    I wonder how close researchers are to understanding these crucial bochemical imbalances...for instance, many of my consultants think it was months of daily inutero exposure to the notorious artificial oestrogen DES that tipped me over into infant onset immune dysfunction.  But there isn't yet enough of the right research to be sure about this.  Maybe I will sign up with Rudy

  • Rudy is just a study to find patients with a disease - it is a funnel for their research programmes. The consultant who runs it has skype patient forums and he explains that it is very difficult to find patients with Vasculitis, AVN etc.

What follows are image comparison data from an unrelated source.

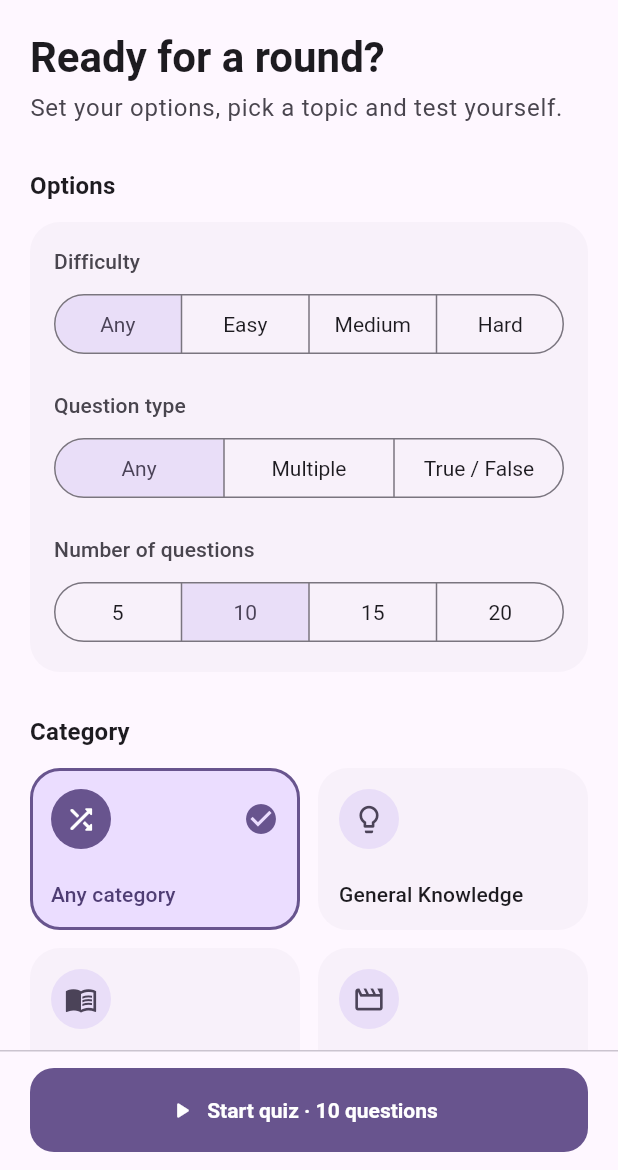
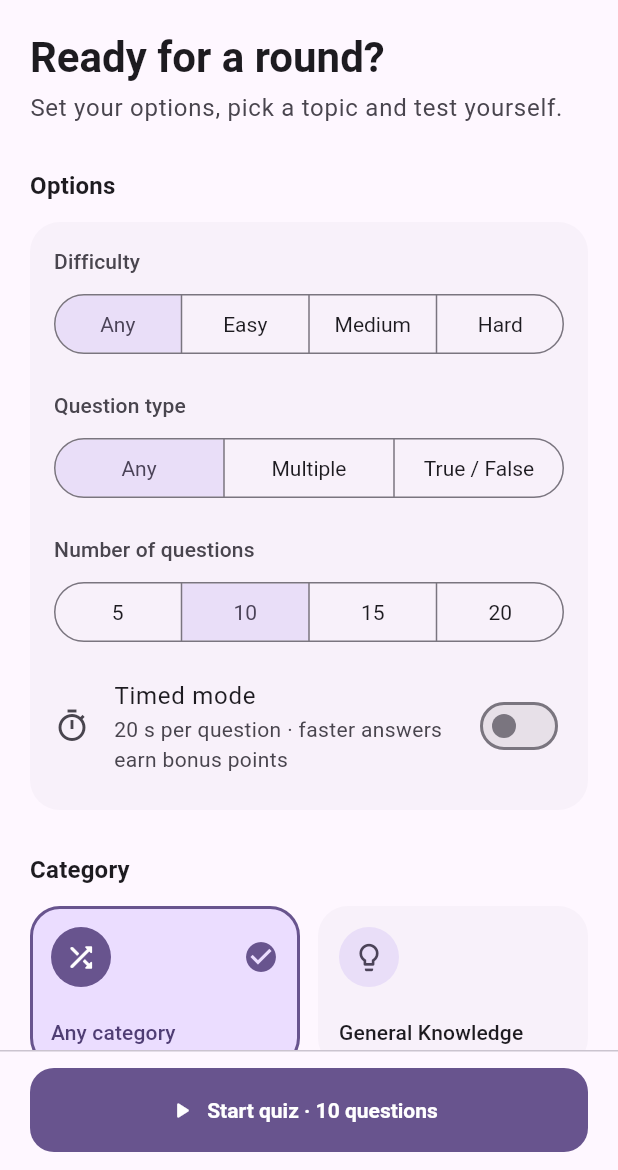
Before and after one commit to kaushalmeena/quiz-it, a Flutter app: the screen it shows after launch, on a phone screen of 412 x 824 dp, the part 66-1236 px from its top. Run offline on Flutter 3.47's test engine with Material 3 defaults, Android fonts, the phone set to English and light mode, and no system bars; our stand-ins replace flutter_riverpod, shared_preferences.

Commit message:
feat: optional timed mode with speed-bonus points
- 'Timed mode' switch in the quiz options (remembered like other settings)
- 20 s countdown per question that times the question out at zero
- Every correct answer scores 100 points; in timed mode up to 100 more,
  falling linearly with the time taken
- Score pill shows points (and the streak); feedback shows points earned
  and 'Time's up!'; results show total and per-question points
- Sessions keep the settings they were started with and when each
  question was shown; a clock provider makes timing testable

```diff
--- a/lib/models/question.dart
+++ b/lib/models/question.dart
@@ -15,6 +15,8 @@ class Question {
     required this.correctAnswer,
     required this.answers,
     this.selectedAnswer,
+    this.timedOut = false,
+    this.points = 0,
   });
 
   /// Parses a result from the Open Trivia Database, requested with
@@ -52,11 +54,26 @@ class Question {
   final List<String> answers;
   final String? selectedAnswer;
 
-  bool get isAnswered => selectedAnswer != null;
+  /// The timer ran out before an answer was picked.
+  final bool timedOut;
+
+  /// Points earned for this question, including any speed bonus.
+  final int points;
+
+  bool get isAnswered => selectedAnswer != null || timedOut;
 
   bool get isCorrect => selectedAnswer == correctAnswer;
 
-  Question answer(String answer) {
+  Question answer(String answer, {int points = 0}) =>
+      _copy(selectedAnswer: answer, points: points);
+
+  Question timeOut() => _copy(timedOut: true);
+
+  Question _copy({
+    String? selectedAnswer,
+    bool timedOut = false,
+    int points = 0,
+  }) {
     return Question(
       text: text,
       category: category,
@@ -64,7 +81,9 @@ class Question {
       type: type,
       correctAnswer: correctAnswer,
       answers: answers,
-      selectedAnswer: answer,
+      selectedAnswer: selectedAnswer,
+      timedOut: timedOut,
+      points: points,
     );
   }
 
@@ -77,7 +96,9 @@ class Question {
         other.type == type &&
         other.correctAnswer == correctAnswer &&
         listEquals(other.answers, answers) &&
-        other.selectedAnswer == selectedAnswer;
+        other.selectedAnswer == selectedAnswer &&
+        other.timedOut == timedOut &&
+        other.points == points;
   }
 
   @override
@@ -89,5 +110,7 @@ class Question {
     correctAnswer,
     Object.hashAll(answers),
     selectedAnswer,
+    timedOut,
+    points,
   );
 }
--- a/lib/models/session.dart
+++ b/lib/models/session.dart
@@ -3,6 +3,7 @@ import 'dart:math';
 import 'package:flutter/foundation.dart';
 
 import 'question.dart';
+import 'settings.dart';
 
 /// One round of questions, from start to results.
 @immutable
@@ -10,13 +11,33 @@ class QuizSession {
   const QuizSession({
     required this.questions,
     required this.startedAt,
+    this.settings = const QuizSettings(),
     this.index = 0,
+    DateTime? questionStartedAt,
     this.finishedAt,
-  });
+  }) : questionStartedAt = questionStartedAt ?? startedAt;
+
+  /// Points for any correct answer.
+  static const basePoints = 100;
+
+  /// Extra points for answering instantly in a timed quiz, falling linearly
+  /// to zero at the time limit.
+  static const maxBonus = 100;
+
+  /// Time allowed per question in a timed quiz.
+  static const timeLimit = Duration(seconds: 20);
 
   final List<Question> questions;
+
+  /// The settings this round was started with.
+  final QuizSettings settings;
+
   final int index;
   final DateTime startedAt;
+
+  /// When the current question was first shown.
+  final DateTime questionStartedAt;
+
   final DateTime? finishedAt;
 
   Question get current => questions[index];
@@ -27,9 +48,13 @@ class QuizSession {
 
   bool get isFinished => finishedAt != null;
 
+  bool get isTimed => settings.timed;
+
   int get answeredCount => questions.where((q) => q.isAnswered).length;
 
   int get correctCount => questions.where((q) => q.isCorrect).length;
+
+  int get points => questions.fold(0, (sum, q) => sum + q.points);
 
   double get score => total == 0 ? 0 : correctCount / total;
 
@@ -56,28 +81,47 @@ class QuizSession {
     return best;
   }
 
-  QuizSession answerCurrent(String answer) {
+  /// Points a correct answer given at [at] would earn.
+  int pointsAt(DateTime at) {
+    if (!isTimed) return basePoints;
+    final used = at.difference(questionStartedAt).inMilliseconds;
+    final left = 1 - used / timeLimit.inMilliseconds;
+    return basePoints + (maxBonus * left.clamp(0.0, 1.0)).round();
+  }
+
+  QuizSession answerCurrent(String answer, {required DateTime at}) {
+    final points = answer == current.correctAnswer ? pointsAt(at) : 0;
+    return _replaceCurrent(current.answer(answer, points: points));
+  }
+
+  QuizSession timeOutCurrent() => _replaceCurrent(current.timeOut());
+
+  QuizSession next({required DateTime at}) =>
+      _copy(index: min(index + 1, questions.length - 1), questionStartedAt: at);
+
+  QuizSession finish(DateTime at) => _copy(finishedAt: at);
+
+  QuizSession _replaceCurrent(Question question) {
     return _copy(
       questions: List.unmodifiable([
         for (var i = 0; i < questions.length; i++)
-          i == index ? questions[i].answer(answer) : questions[i],
+          i == index ? question : questions[i],
       ]),
     );
   }
 
-  QuizSession next() => _copy(index: min(index + 1, questions.length - 1));
-
-  QuizSession finish(DateTime at) => _copy(finishedAt: at);
-
   QuizSession _copy({
     List<Question>? questions,
     int? index,
+    DateTime? questionStartedAt,
     DateTime? finishedAt,
   }) {
     return QuizSession(
       questions: questions ?? this.questions,
+      settings: settings,
       index: index ?? this.index,
       startedAt: startedAt,
+      questionStartedAt: questionStartedAt ?? this.questionStartedAt,
       finishedAt: finishedAt ?? this.finishedAt,
     );
   }
@@ -86,12 +130,20 @@ class QuizSession {
   bool operator ==(Object other) {
     return other is QuizSession &&
         listEquals(other.questions, questions) &&
+        other.settings == settings &&
         other.index == index &&
         other.startedAt == startedAt &&
+        other.questionStartedAt == questionStartedAt &&
         other.finishedAt == finishedAt;
   }
 
   @override
-  int get hashCode =>
-      Object.hash(Object.hashAll(questions), index, startedAt, finishedAt);
+  int get hashCode => Object.hash(
+    Object.hashAll(questions),
+    settings,
+    index,
+    startedAt,
+    questionStartedAt,
+    finishedAt,
+  );
 }
--- a/lib/models/settings.dart
+++ b/lib/models/settings.dart
@@ -11,6 +11,7 @@ class QuizSettings {
     this.difficulty = Difficulty.any,
     this.type = QuestionType.any,
     this.amount = 10,
+    this.timed = false,
   });
 
   factory QuizSettings.fromJson(Map<String, dynamic> json) {
@@ -20,6 +21,7 @@ class QuizSettings {
       difficulty: Difficulty.parse(json['difficulty'] as String?),
       type: QuestionType.parse(json['type'] as String?),
       amount: amounts.contains(amount) ? amount as int : 10,
+      timed: json['timed'] as bool? ?? false,
     );
   }
 
@@ -31,39 +33,47 @@ class QuizSettings {
   final QuestionType type;
   final int amount;
 
+  /// Each question has a time limit, and fast answers earn bonus points.
+  final bool timed;
+
   QuizSettings withCategory(int? categoryId) => QuizSettings(
     categoryId: categoryId,
     difficulty: difficulty,
     type: type,
     amount: amount,
+    timed: timed,
   );
 
-  QuizSettings withDifficulty(Difficulty difficulty) => QuizSettings(
-    categoryId: categoryId,
-    difficulty: difficulty,
-    type: type,
-    amount: amount,
-  );
+  QuizSettings withDifficulty(Difficulty difficulty) =>
+      _copy(difficulty: difficulty);
 
-  QuizSettings withType(QuestionType type) => QuizSettings(
-    categoryId: categoryId,
-    difficulty: difficulty,
-    type: type,
-    amount: amount,
-  );
+  QuizSettings withType(QuestionType type) => _copy(type: type);
 
-  QuizSettings withAmount(int amount) => QuizSettings(
-    categoryId: categoryId,
-    difficulty: difficulty,
-    type: type,
-    amount: amount,
-  );
+  QuizSettings withAmount(int amount) => _copy(amount: amount);
+
+  QuizSettings withTimed(bool timed) => _copy(timed: timed);
+
+  QuizSettings _copy({
+    Difficulty? difficulty,
+    QuestionType? type,
+    int? amount,
+    bool? timed,
+  }) {
+    return QuizSettings(
+      categoryId: categoryId,
+      difficulty: difficulty ?? this.difficulty,
+      type: type ?? this.type,
+      amount: amount ?? this.amount,
+      timed: timed ?? this.timed,
+    );
+  }
 
   Map<String, dynamic> toJson() => {
     'categoryId': categoryId,
     'difficulty': difficulty.name,
     'type': type.name,
     'amount': amount,
+    'timed': timed,
   };
 
   @override
@@ -72,9 +82,10 @@ class QuizSettings {
         other.categoryId == categoryId &&
         other.difficulty == difficulty &&
         other.type == type &&
-        other.amount == amount;
+        other.amount == amount &&
+        other.timed == timed;
   }
 
   @override
-  int get hashCode => Object.hash(categoryId, difficulty, type, amount);
+  int get hashCode => Object.hash(categoryId, difficulty, type, amount, timed);
 }
--- a/lib/screens/home/options.dart
+++ b/lib/screens/home/options.dart
@@ -3,6 +3,7 @@ import 'package:flutter_riverpod/flutter_riverpod.dart';
 
 import '../../models/difficulty.dart';
 import '../../models/question_type.dart';
+import '../../models/session.dart';
 import '../../models/settings.dart';
 import '../../state/settings.dart';
 
@@ -23,6 +24,8 @@ class QuizOptions extends StatelessWidget {
             _Option(label: 'Question type', picker: _TypePicker()),
             SizedBox(height: 20),
             _Option(label: 'Number of questions', picker: _AmountPicker()),
+            SizedBox(height: 12),
+            _TimedSwitch(),
           ],
         ),
       ),
@@ -126,3 +129,28 @@ class _AmountPicker extends ConsumerWidget {
     );
   }
 }
+
+class _TimedSwitch extends ConsumerWidget {
+  const _TimedSwitch();
+
+  @override
+  Widget build(BuildContext context, WidgetRef ref) {
+    final timed = ref.watch(settingsProvider.select((s) => s.timed));
+    final seconds = QuizSession.timeLimit.inSeconds;
+
+    void handleChanged(bool value) {
+      ref.read(settingsProvider.notifier).setTimed(value);
+    }
+
+    return SwitchListTile(
+      contentPadding: EdgeInsets.zero,
+      secondary: const Icon(Icons.timer_outlined),
+      title: const Text('Timed mode'),
+      subtitle: Text(
+        '$seconds s per question · faster answers earn bonus points',
+      ),
+      value: timed,
+      onChanged: handleChanged,
+    );
+  }
+}
--- a/lib/screens/results/review.dart
+++ b/lib/screens/results/review.dart
@@ -59,7 +59,10 @@ class _ReviewCard extends StatelessWidget {
                 ),
                 const Spacer(),
                 Text(
-                  question.difficulty.label,
+                  [
+                    if (question.points > 0) '+${question.points}',
+                    question.difficulty.label,
+                  ].join(' · '),
                   style: theme.textTheme.labelMedium?.copyWith(
                     color: scheme.onSurfaceVariant,
                   ),
@@ -71,7 +74,9 @@ class _ReviewCard extends StatelessWidget {
             const SizedBox(height: 12),
             _AnswerLine(
               label: 'Your answer',
-              value: question.selectedAnswer ?? 'Skipped',
+              value: question.timedOut
+                  ? "Time's up"
+                  : question.selectedAnswer ?? 'Skipped',
               color: correct ? palette.success : scheme.error,
             ),
             if (!correct) ...[
--- a/lib/state/settings.dart
+++ b/lib/state/settings.dart
@@ -35,6 +35,8 @@ class SettingsNotifier extends Notifier<QuizSettings> {
 
   void selectAmount(int amount) => _save(state.withAmount(amount));
 
+  void setTimed(bool timed) => _save(state.withTimed(timed));
+
   void _save(QuizSettings settings) {
     state = settings;
     ref.read(storageProvider).write(storageKey, json.encode(settings.toJson()));
```
Also changed, not shown: lib/screens/quiz/countdown.dart (added, +103 -0 lines), lib/screens/quiz/feedback.dart (+9 -5 lines), lib/screens/quiz/quiz.dart (+37 -9 lines), lib/screens/results/results.dart (+6 -6 lines), lib/state/quiz.dart (+25 -4 lines), 3 other files.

We do not have a National Patient Records system and there is no way that a MSK research centre can contact thousands of GP practices to find patients with relatively rare diseases. They would be better off posting in HealthUnlocked!

    This article on Vitamin D article shows just how complex Vitamin D is:

    ncbi.nlm.nih.gov/pmc/articl...

    It suggests that Vitamin D deficiency is caused by inflammation rather than vice versa. There are 2 tests for Vitamin D, 25-hydroxy, the common accurate one and the 1,25 test which the article focuses on and claims is important in determining how well the Vitamin D metabolism is working. I would guess that the article is quite theoretical - NICE has done evidence based studies on the drug it talks about (olmesartan) but not in relation to what is suggested in the article. 

    I showed the article to my GP but he did not like the fact it was an American article! He did not seem to be aware that the NIH is funded by the American government and publishes articles of a similar quality to the NICE evidence studies.

  • Yes, argh, I've also run into this uk scepticism re NIH info!  Playground Politics!

You may also like...